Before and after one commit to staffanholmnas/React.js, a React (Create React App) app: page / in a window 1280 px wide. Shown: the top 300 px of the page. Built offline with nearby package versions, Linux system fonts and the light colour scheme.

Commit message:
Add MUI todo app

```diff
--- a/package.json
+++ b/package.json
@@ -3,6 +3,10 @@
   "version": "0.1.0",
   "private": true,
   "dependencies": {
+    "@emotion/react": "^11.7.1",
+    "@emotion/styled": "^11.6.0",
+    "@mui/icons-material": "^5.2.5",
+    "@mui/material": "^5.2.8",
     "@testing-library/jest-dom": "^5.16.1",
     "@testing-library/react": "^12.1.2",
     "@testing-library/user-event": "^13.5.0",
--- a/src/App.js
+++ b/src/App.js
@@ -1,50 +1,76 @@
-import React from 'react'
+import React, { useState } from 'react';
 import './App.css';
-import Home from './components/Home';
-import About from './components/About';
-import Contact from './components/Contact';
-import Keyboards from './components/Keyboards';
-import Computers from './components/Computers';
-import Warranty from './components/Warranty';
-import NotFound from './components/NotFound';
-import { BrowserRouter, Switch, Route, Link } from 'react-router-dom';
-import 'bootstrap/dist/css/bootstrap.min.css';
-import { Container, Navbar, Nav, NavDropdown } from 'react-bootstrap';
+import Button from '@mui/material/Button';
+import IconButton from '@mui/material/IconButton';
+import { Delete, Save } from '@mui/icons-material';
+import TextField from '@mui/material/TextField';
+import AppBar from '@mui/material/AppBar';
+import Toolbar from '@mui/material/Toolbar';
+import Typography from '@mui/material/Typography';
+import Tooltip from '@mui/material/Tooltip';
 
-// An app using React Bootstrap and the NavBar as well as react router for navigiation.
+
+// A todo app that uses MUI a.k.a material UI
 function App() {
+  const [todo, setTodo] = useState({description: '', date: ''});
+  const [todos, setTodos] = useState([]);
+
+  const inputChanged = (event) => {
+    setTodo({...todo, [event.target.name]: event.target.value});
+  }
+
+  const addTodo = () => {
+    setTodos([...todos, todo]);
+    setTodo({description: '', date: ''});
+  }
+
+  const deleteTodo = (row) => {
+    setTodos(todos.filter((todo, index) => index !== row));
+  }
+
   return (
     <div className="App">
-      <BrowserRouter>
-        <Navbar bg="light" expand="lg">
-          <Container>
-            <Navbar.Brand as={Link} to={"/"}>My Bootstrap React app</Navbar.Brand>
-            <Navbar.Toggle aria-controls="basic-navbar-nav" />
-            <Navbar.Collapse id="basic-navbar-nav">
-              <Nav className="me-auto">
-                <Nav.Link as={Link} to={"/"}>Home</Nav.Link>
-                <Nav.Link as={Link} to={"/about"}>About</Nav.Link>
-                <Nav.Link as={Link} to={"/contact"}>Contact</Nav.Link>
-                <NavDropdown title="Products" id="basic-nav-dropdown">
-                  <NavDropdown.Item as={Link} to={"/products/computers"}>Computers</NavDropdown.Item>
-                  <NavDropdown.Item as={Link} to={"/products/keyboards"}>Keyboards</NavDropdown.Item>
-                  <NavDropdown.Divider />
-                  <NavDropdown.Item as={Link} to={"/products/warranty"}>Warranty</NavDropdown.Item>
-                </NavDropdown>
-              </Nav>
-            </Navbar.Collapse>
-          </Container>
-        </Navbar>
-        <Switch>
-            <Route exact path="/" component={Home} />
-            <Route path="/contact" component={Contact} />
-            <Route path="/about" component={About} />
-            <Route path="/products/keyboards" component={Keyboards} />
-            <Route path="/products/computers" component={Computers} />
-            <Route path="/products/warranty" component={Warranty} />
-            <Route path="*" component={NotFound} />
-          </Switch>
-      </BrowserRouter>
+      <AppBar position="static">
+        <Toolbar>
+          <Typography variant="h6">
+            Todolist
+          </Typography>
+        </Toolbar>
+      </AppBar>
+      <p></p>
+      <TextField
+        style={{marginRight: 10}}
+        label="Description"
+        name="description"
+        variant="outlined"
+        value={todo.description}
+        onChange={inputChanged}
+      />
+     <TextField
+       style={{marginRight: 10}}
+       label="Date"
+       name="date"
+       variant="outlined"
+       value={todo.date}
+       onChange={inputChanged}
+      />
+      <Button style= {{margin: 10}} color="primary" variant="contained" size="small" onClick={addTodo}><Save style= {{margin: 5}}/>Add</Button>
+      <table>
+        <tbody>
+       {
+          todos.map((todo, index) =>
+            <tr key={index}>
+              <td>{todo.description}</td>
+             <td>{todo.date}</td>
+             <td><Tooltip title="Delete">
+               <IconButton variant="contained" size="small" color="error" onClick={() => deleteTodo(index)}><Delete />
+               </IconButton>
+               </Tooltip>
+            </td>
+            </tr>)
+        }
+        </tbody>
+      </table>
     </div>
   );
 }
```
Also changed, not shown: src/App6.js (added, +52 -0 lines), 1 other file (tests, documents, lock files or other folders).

- **REQUIRED WORK**
Would you reproduce the material above in full, exactly as given?

- **TASK RESULT**
Before and after one commit to staffanholmnas/React.js, a React (Create React App) app: page / in a window 1280 px wide. Shown: the top 300 px of the page. Built offline with nearby package versions, Linux system fonts and the light colour scheme.

Commit message:
Add MUI todo app

```diff
--- a/package.json
+++ b/package.json
@@ -3,6 +3,10 @@
   "version": "0.1.0",
   "private": true,
   "dependencies": {
+    "@emotion/react": "^11.7.1",
+    "@emotion/styled": "^11.6.0",
+    "@mui/icons-material": "^5.2.5",
+    "@mui/material": "^5.2.8",
     "@testing-library/jest-dom": "^5.16.1",
     "@testing-library/react": "^12.1.2",
     "@testing-library/user-event": "^13.5.0",
--- a/src/App.js
+++ b/src/App.js
@@ -1,50 +1,76 @@
-import React from 'react'
+import React, { useState } from 'react';
 import './App.css';
-import Home from './components/Home';
-import About from './components/About';
-import Contact from './components/Contact';
-import Keyboards from './components/Keyboards';
-import Computers from './components/Computers';
-import Warranty from './components/Warranty';
-import NotFound from './components/NotFound';
-import { BrowserRouter, Switch, Route, Link } from 'react-router-dom';
-import 'bootstrap/dist/css/bootstrap.min.css';
-import { Container, Navbar, Nav, NavDropdown } from 'react-bootstrap';
+import Button from '@mui/material/Button';
+import IconButton from '@mui/material/IconButton';
+import { Delete, Save } from '@mui/icons-material';
+import TextField from '@mui/material/TextField';
+import AppBar from '@mui/material/AppBar';
+import Toolbar from '@mui/material/Toolbar';
+import Typography from '@mui/material/Typography';
+import Tooltip from '@mui/material/Tooltip';
 
-// An app using React Bootstrap and the NavBar as well as react router for navigiation.
+
+// A todo app that uses MUI a.k.a material UI
 function App() {
+  const [todo, setTodo] = useState({description: '', date: ''});
+  const [todos, setTodos] = useState([]);
+
+  const inputChanged = (event) => {
+    setTodo({...todo, [event.target.name]: event.target.value});
+  }
+
+  const addTodo = () => {
+    setTodos([...todos, todo]);
+    setTodo({description: '', date: ''});
+  }
+
+  const deleteTodo = (row) => {
+    setTodos(todos.filter((todo, index) => index !== row));
+  }
+
   return (
     <div className="App">
-      <BrowserRouter>
-        <Navbar bg="light" expand="lg">
-          <Container>
-            <Navbar.Brand as={Link} to={"/"}>My Bootstrap React app</Navbar.Brand>
-            <Navbar.Toggle aria-controls="basic-navbar-nav" />
-            <Navbar.Collapse id="basic-navbar-nav">
-              <Nav className="me-auto">
-                <Nav.Link as={Link} to={"/"}>Home</Nav.Link>
-                <Nav.Link as={Link} to={"/about"}>About</Nav.Link>
-                <Nav.Link as={Link} to={"/contact"}>Contact</Nav.Link>
-                <NavDropdown title="Products" id="basic-nav-dropdown">
-                  <NavDropdown.Item as={Link} to={"/products/computers"}>Computers</NavDropdown.Item>
-                  <NavDropdown.Item as={Link} to={"/products/keyboards"}>Keyboards</NavDropdown.Item>
-                  <NavDropdown.Divider />
-                  <NavDropdown.Item as={Link} to={"/products/warranty"}>Warranty</NavDropdown.Item>
-                </NavDropdown>
-              </Nav>
-            </Navbar.Collapse>
-          </Container>
-        </Navbar>
-        <Switch>
-            <Route exact path="/" component={Home} />
-            <Route path="/contact" component={Contact} />
-            <Route path="/about" component={About} />
-            <Route path="/products/keyboards" component={Keyboards} />
-            <Route path="/products/computers" component={Computers} />
-            <Route path="/products/warranty" component={Warranty} />
-            <Route path="*" component={NotFound} />
-          </Switch>
-      </BrowserRouter>
+      <AppBar position="static">
+        <Toolbar>
+          <Typography variant="h6">
+            Todolist
+          </Typography>
+        </Toolbar>
+      </AppBar>
+      <p></p>
+      <TextField
+        style={{marginRight: 10}}
+        label="Description"
+        name="description"
+        variant="outlined"
+        value={todo.description}
+        onChange={inputChanged}
+      />
+     <TextField
+       style={{marginRight: 10}}
+       label="Date"
+       name="date"
+       variant="outlined"
+       value={todo.date}
+       onChange={inputChanged}
+      />
+      <Button style= {{margin: 10}} color="primary" variant="contained" size="small" onClick={addTodo}><Save style= {{margin: 5}}/>Add</Button>
+      <table>
+        <tbody>
+       {
+          todos.map((todo, index) =>
+            <tr key={index}>
+              <td>{todo.description}</td>
+             <td>{todo.date}</td>
+             <td><Tooltip title="Delete">
+               <IconButton variant="contained" size="small" color="error" onClick={() => deleteTodo(index)}><Delete />
+               </IconButton>
+               </Tooltip>
+            </td>
+            </tr>)
+        }
+        </tbody>
+      </table>
     </div>
   );
 }
```
Also changed, not shown: src/App6.js (added, +52 -0 lines), 1 other file (tests, documents, lock files or other folders).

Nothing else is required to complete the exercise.